What you have to do: Every line of the records that holds the word "ipynb" should be copied.

──────── Exercise inputs ────────

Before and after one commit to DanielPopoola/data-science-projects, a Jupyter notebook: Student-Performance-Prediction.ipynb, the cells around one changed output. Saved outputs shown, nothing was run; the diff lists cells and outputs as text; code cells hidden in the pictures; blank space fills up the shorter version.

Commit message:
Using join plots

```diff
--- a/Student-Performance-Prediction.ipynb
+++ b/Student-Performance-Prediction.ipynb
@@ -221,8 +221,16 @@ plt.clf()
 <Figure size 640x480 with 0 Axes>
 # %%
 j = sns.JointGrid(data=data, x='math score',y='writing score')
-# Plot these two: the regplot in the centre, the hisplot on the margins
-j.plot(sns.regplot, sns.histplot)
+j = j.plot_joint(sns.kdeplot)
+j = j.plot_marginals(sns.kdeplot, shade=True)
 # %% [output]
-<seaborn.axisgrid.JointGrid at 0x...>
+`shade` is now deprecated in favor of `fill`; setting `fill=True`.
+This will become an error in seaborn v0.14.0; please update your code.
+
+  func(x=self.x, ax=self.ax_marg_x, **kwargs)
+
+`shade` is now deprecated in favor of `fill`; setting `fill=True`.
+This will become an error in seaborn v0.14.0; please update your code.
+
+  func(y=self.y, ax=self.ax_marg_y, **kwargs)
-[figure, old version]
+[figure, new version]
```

────────

Solved problem:
Before and after one commit to DanielPopoola/data-science-projects, a Jupyter notebook: Student-Performance-Prediction.ipynb, the cells around one changed output. Saved outputs shown, nothing was run; the diff lists cells and outputs as text; code cells hidden in the pictures; blank space fills up the shorter version.
--- a/Student-Performance-Prediction.ipynb
+++ b/Student-Performance-Prediction.ipynb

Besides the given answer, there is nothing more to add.